From Academic Kids

Template:Diacritical marks

The acute accent ( ´ ) is a diacritic mark used in many modern written languages with alphabets based on the Latin script. The word acute is derived from the Latin acutus ("sharp"), itself a borrowing of the Greek Template:Polytonic (oxys).

Contents

Openness

In French and Italian, the acute accent is used only on the letter e, where it changes the vowel sound.

In French, it distinguishes é , and e . In Italian, it makes an é be pronounced as , in a position it would normally be pronounced as ; it also marks the stressed vowel (mostly the last one), where the stress would normally be on another syllable (just as in Spanish).

Stress or disambiguation

In Spanish, Portuguese, Catalan and Galician, the acute accent is used to mark the stressed vowel of a written word that would normally be stressed on another syllable. Stress is contrastive in those languages. For example, in Spanish ánimo ["a-ni-mo] ("mood, spirit"), animo [a-"ni-mo] ("I cheer"), and animó [a-ni-"mo] ("he cheered") are three different words. In Welsh words the stress is always given on the penultimate syllable unless indicated otherwise by the use of an acute accent on the stressed vowel.

In Spanish and Dutch, the acute accent is used to disambiguate certain words which would otherwise be homographs. In Spanish, various question word / relative pronoun pairs, such as cmo & como (how), dnde & donde (where), and some other words such as t (you) & tu (your), l (he/him) & el (the); in Dutch, mainly n (one) & een (a/an).

In Dutch, the acute accent can also be used to emphasize an individual word within a sentence. For example, "Ik ben vr democratie, en was dat al vr de dood van Pim Fortuyn." In this example, "vr" is merely an emphasized form of "voor".
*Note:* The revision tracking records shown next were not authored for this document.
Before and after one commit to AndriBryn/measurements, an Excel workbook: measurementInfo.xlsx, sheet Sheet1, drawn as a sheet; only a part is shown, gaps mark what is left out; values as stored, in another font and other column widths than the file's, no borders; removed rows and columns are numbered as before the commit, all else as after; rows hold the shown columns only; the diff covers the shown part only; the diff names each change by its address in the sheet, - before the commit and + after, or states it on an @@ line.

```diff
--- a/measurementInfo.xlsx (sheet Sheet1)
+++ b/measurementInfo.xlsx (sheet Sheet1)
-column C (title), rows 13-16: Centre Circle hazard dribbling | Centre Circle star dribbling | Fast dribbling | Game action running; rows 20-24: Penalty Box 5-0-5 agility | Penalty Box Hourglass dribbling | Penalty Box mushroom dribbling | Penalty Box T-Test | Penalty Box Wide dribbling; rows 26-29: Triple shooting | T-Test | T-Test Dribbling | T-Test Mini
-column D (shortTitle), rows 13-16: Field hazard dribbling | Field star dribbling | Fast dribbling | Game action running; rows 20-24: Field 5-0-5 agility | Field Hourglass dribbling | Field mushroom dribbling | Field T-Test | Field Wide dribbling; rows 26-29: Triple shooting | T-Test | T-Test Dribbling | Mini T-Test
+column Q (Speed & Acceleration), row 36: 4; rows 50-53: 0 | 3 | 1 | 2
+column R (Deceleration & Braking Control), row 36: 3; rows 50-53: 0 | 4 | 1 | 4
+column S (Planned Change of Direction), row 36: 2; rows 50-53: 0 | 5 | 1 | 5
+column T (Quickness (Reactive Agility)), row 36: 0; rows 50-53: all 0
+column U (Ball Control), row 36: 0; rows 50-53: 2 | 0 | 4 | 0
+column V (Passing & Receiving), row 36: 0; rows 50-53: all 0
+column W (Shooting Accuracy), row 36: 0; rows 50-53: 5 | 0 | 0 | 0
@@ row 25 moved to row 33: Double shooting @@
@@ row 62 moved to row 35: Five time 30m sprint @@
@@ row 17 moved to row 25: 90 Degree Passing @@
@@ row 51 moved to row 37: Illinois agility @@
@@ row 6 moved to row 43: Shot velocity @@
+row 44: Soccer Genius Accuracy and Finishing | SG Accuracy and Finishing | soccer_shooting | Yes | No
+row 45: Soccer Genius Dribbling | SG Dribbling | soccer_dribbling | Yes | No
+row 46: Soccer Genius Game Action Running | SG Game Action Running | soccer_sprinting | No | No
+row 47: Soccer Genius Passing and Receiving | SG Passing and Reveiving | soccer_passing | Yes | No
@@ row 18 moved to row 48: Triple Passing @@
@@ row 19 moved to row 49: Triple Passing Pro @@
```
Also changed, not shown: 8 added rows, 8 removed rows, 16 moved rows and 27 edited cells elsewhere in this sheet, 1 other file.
In Danish, the usage of the acute accent is very similar to the Dutch usage, for example n (one) vs. en (a/an) and fr (went) and for (for). It can also be used for emphasis, especially on the word der (there), ex. "Der kan ikke vre mange mennesker dr," meaning "There can't be many people there" or "Dr skal vi hen" meaning "That's where we're going".

In Greek it is nowadays always used on the stressed syllable of a word. In Ancient Greek it more specifically indicated a syllable with a high tone, the grave accent and circumflex being used in other cases, but this distinction has disappeared in the modern language.

In Swedish, the acute accent used only for the letter e, mostly in words of French origin and in some names. It is used both to indicate a change in vowel quantity as well as quality and that the stress should be on this, normally unstressed, syllable. Examples include caf ("caf") and resum ("resum", noun). There are two pairs of homographs that are differentiated only by the accent: arm ("army") versus arme ("poor; pitiful", masculine declination) and id ("idea") versus ide ("winter quarters").

Length

In Hungarian, Czech, and Slovak the acute accent is used to mark the quantity or length of the base vowel. This is the same contrast that differentiated long and short vowels in classical Latin, or that nowadays differentiate simple and double vowels in written Finnish. In Czech and Slovak a vowel marked with an accent is called a "long vowel"; it does not have the same meaning as a "long vowel" in English. In Czech, the letter u can have an acute accent only at the beginning of a word or a word stem (after a prefix). To indicate a long u in the middle or at the end of a word, a kroužek (ring) is used instead, to form ů. In Slovak, there are two more "long vowels" (which are consonants in the alphabet, but vowels in terms of their function) : ŕ and ĺ, which are pronounced just like ordinary syllabic r and l, only longer.

The use of the acute (see also hček) to denote long pronunciation of Latin characters was introduced by Jan Hus in the 15th century into the Czech language and today it is also used by the Slovaks, Slovenians, Croats, Upper Lusatian and Lower Lusatian Sorbs, Lithuanians, Latvians, Hungarians, Icelanders and partly by the Poles, although in many of these languages it has other function than marking the long vowels. It is also often used for international transliteration.

Palatalization

In Polish, the acute accent is used over several letters - four consonants and one vowel. Over the consonants, it is used to indicate palatalization, rather as the háček is used in Czech and other Slavic languages; eg. sześć // (six) However, the Polish kreska is traditionally more nearly vertical than the acute. Over the vowel "" it indicates pronunciation change into .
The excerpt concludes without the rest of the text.